The Akita is a large and powerful dog breed with a noble and intimidating presence. They were originally used for guarding royalty and nobility in feudal Japan. These dogs also tracked and hunted wild boar, black bear, and sometimes deer.
The Akita is a medium breed of dog originating from the mountainous regions of northern Japan. There are two separate varieties of Akita: a Japanese strain, commonly called Akita Inu (inu means dog in Japanese) or Japanese Akita, and an American strain, known as the Akita or American Akita. The Japanese strain comes in a narrow palette of colours, with all other colours considered atypical of the breed, while the American strain comes in all dog colours. The Akita has a short double-coat similar to that of many other northern spitz breeds such as the Siberian Husky, but long-coated dogs can also be found in many litters due to a recessive gene.
The Akita is perhaps the most renowned and venerated of the native Japanese breeds. Although it bears a likeness to dogs from ancient Japanese tombs, the modern Akita is the result of a concerted nineteenth century effort to restore seven native Japanese dog breeds. The Akita, largest of these breeds, was restored using many breeds, including indigenous Odate dogs, which were used as the best representatives of native Japanese animals. Over time, Japanese breeders selected against many traits descended from some ancestors, including black mask, pinto pattern, and substantial size; whereas American breeders perpetuated those traits. In 1918, the Akita-inu Hozankai Society of Japan was formed to preserve the original Akita, and in 1931 the Akita was designated as one of Japan’s natural monuments.
The most honoured Akita of all time was Hachiko, who greeted his master every evening at the train station to accompany him home. When his master died at work one day, Haichiko waited for him, and continued to return and wait for his master every day until he died nine years later on March 8, 1935. Today, a statue and annual ceremony pay homage to Haichiko’s loyalty. The first Akita arrived in America in 1937, when Helen Keller returned from Japan with one. Following World War II, servicemen returned home with Akitas from Japan. The breed’s popularity grew slowly until it received AKC recognition in 1972. Since then, it has steadily gained admirers and continues to grow in popularity. The Akita is now used as a guard and police dog in Japan.
The Akita does not back down from challenges and does not frighten easily. Consequently, they are fearless and loyal guardians of their families. Yet they are also affectionate, respectful, and amusing dogs when properly trained and socialized.
An Akita is bound to shed quite a bit, and you may be wiping some drool from their face if you bring one home.
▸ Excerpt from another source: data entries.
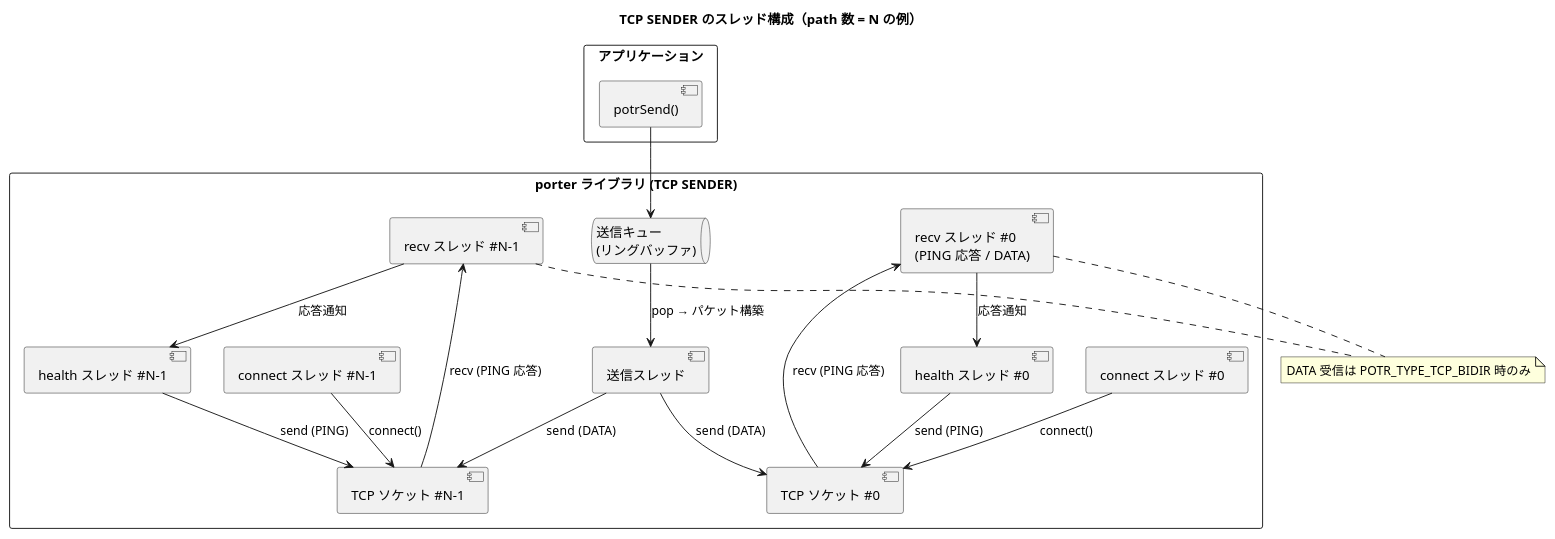
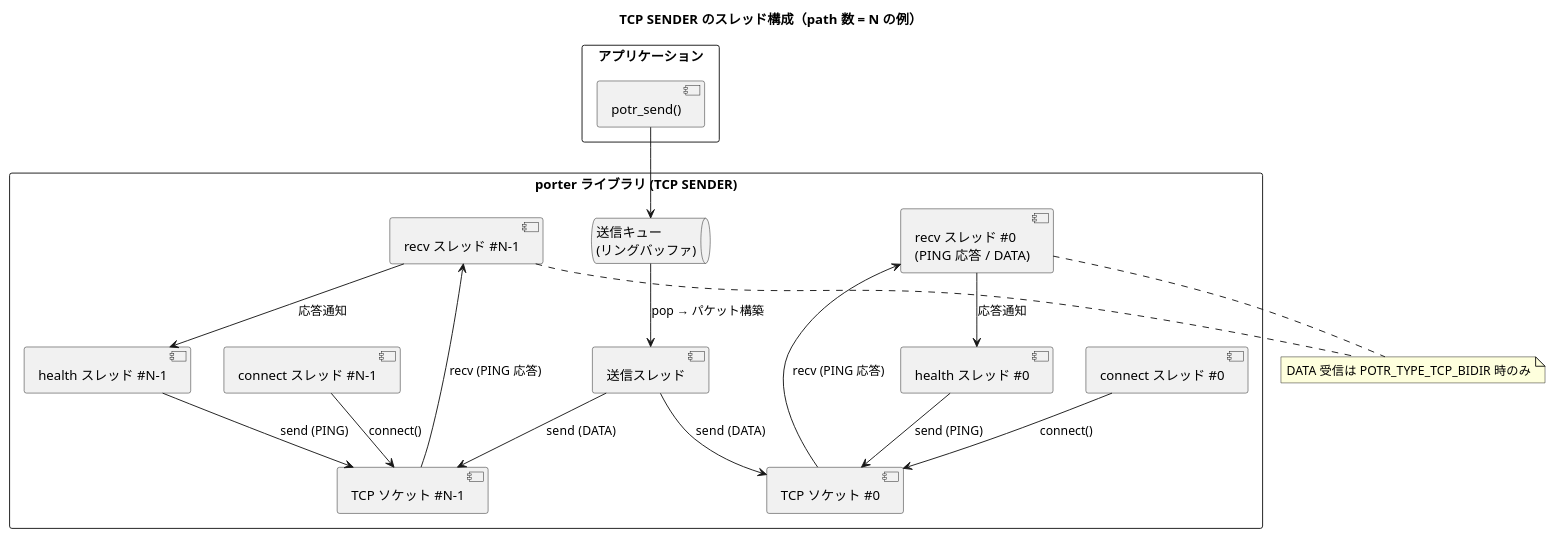
Before and after one commit to Hondarer/app_porter: the fourth of 6 diagrams in docs/architecture.md, drawn with PlantUML. The commit also changed other lines of this file and 148 other files, not shown here.

````diff
--- a/docs/architecture.md
+++ b/docs/architecture.md
@@ -178,39 +178,39 @@
 ```plantuml
 @startuml TCP SENDER スレッド構成
 title TCP SENDER のスレッド構成（path 数 = N の例）
 
 rectangle "アプリケーション" {
-  [potrSend()]
+  [potr_send()]
 }
 
 rectangle "porter ライブラリ (TCP SENDER)" {
   [connect スレッド #0] as CT0
   [connect スレッド #N-1] as CTN
   queue "送信キュー\n(リングバッファ)" as Q
   [送信スレッド] as ST
   [recv スレッド #0\n(PING 応答 / DATA)] as RT0
   [recv スレッド #N-1] as RTN
   [health スレッド #0] as HT0
   [health スレッド #N-1] as HTN
   [TCP ソケット #0] as S0
   [TCP ソケット #N-1] as SN
 }
 
-[potrSend()] --> Q
+[potr_send()] --> Q
 CT0 --> S0 : connect()
 CTN --> SN : connect()
 Q --> ST : pop → パケット構築
 ST --> S0 : send (DATA)
 ST --> SN : send (DATA)
 HT0 --> S0 : send (PING)
 HTN --> SN : send (PING)
 RT0 <-- S0 : recv (PING 応答)
 RTN <-- SN : recv (PING 応答)
 RT0 --> HT0 : 応答通知
 RTN --> HTN : 応答通知
 
 note "DATA 受信は POTR_TYPE_TCP_BIDIR 時のみ" as NOTE
 RT0 .. NOTE
 RTN .. NOTE
 @enduml
 ```
````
Certainly, owners should be prepared for some clean up. Furthermore, they tend to be stubborn and are not overly fond of strangers. While those can be good traits for a watchdog, they’ll need an experienced trainer if they’re to interact with other animals or people. The Akita is not a suitable pet for novices.
That said, dogs of this breed are faithful companions that will be attached to the right human for life and shower them with adoration and love. Therefore, if you and your family are up for the challenge and consider adopting an Akita, you’ll have a lifelong friend who won’t let you down.